Content starts

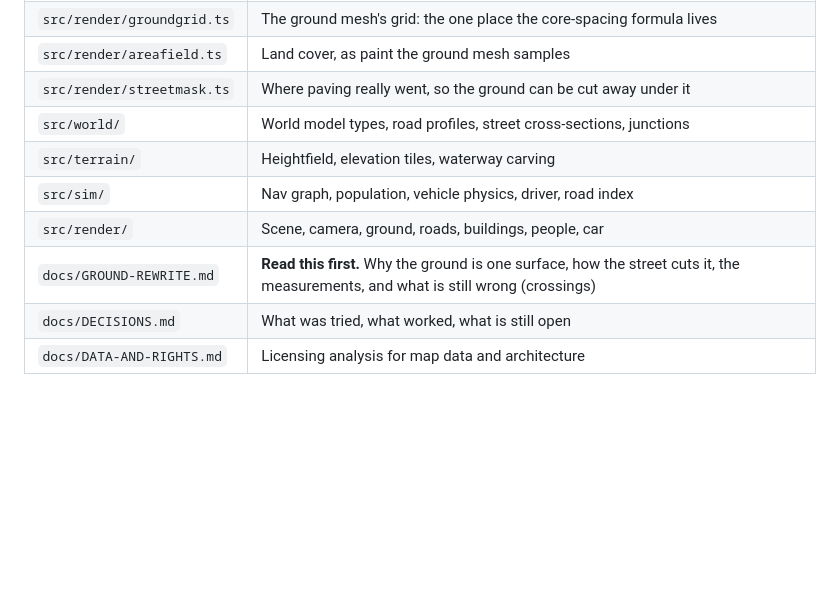
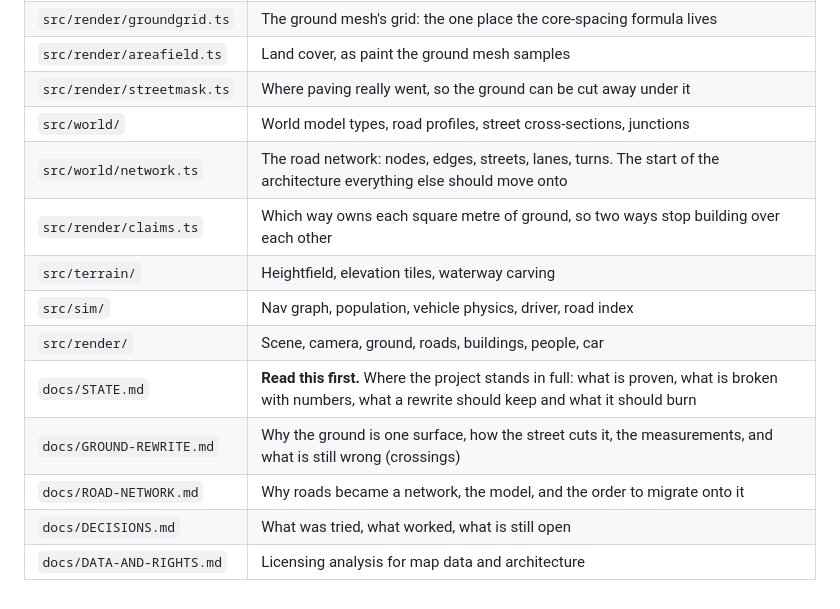
Before and after one commit to depth4/lifeboon, a Markdown page: CLAUDE.md, the part around the change. GitHub-like rendering; blank space fills up the shorter version.

```diff
--- a/CLAUDE.md
+++ b/CLAUDE.md
@@ -229,9 +229,13 @@ ground standing in a road moves, something changed that should not have.
 | `src/render/areafield.ts` | Land cover, as paint the ground mesh samples |
 | `src/render/streetmask.ts` | Where paving really went, so the ground can be cut away under it |
 | `src/world/` | World model types, road profiles, street cross-sections, junctions |
+| `src/world/network.ts` | The road network: nodes, edges, streets, lanes, turns. The start of the architecture everything else should move onto |
+| `src/render/claims.ts` | Which way owns each square metre of ground, so two ways stop building over each other |
 | `src/terrain/` | Heightfield, elevation tiles, waterway carving |
 | `src/sim/` | Nav graph, population, vehicle physics, driver, road index |
 | `src/render/` | Scene, camera, ground, roads, buildings, people, car |
-| `docs/GROUND-REWRITE.md` | **Read this first.** Why the ground is one surface, how the street cuts it, the measurements, and what is still wrong (crossings) |
+| `docs/STATE.md` | **Read this first.** Where the project stands in full: what is proven, what is broken with numbers, what a rewrite should keep and what it should burn |
+| `docs/GROUND-REWRITE.md` | Why the ground is one surface, how the street cuts it, the measurements, and what is still wrong (crossings) |
+| `docs/ROAD-NETWORK.md` | Why roads became a network, the model, and the order to migrate onto it |
 | `docs/DECISIONS.md` | What was tried, what worked, what is still open |
 | `docs/DATA-AND-RIGHTS.md` | Licensing analysis for map data and architecture |
```
Also changed, not shown: docs/STATE.md (added, +267 -0 lines).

Content ends

TASK TO CARRY OUT ▸
The answer must consist of each line from the entries that contains the string "what".

COMPLETED EXERCISE ▸
-| `docs/GROUND-REWRITE.md` | **Read this first.** Why the ground is one surface, how the street cuts it, the measurements, and what is still wrong (crossings) |
+| `docs/STATE.md` | **Read this first.** Where the project stands in full: what is proven, what is broken with numbers, what a rewrite should keep and what it should burn |
+| `docs/GROUND-REWRITE.md` | Why the ground is one surface, how the street cuts it, the measurements, and what is still wrong (crossings) |
 | `docs/DECISIONS.md` | What was tried, what worked, what is still open |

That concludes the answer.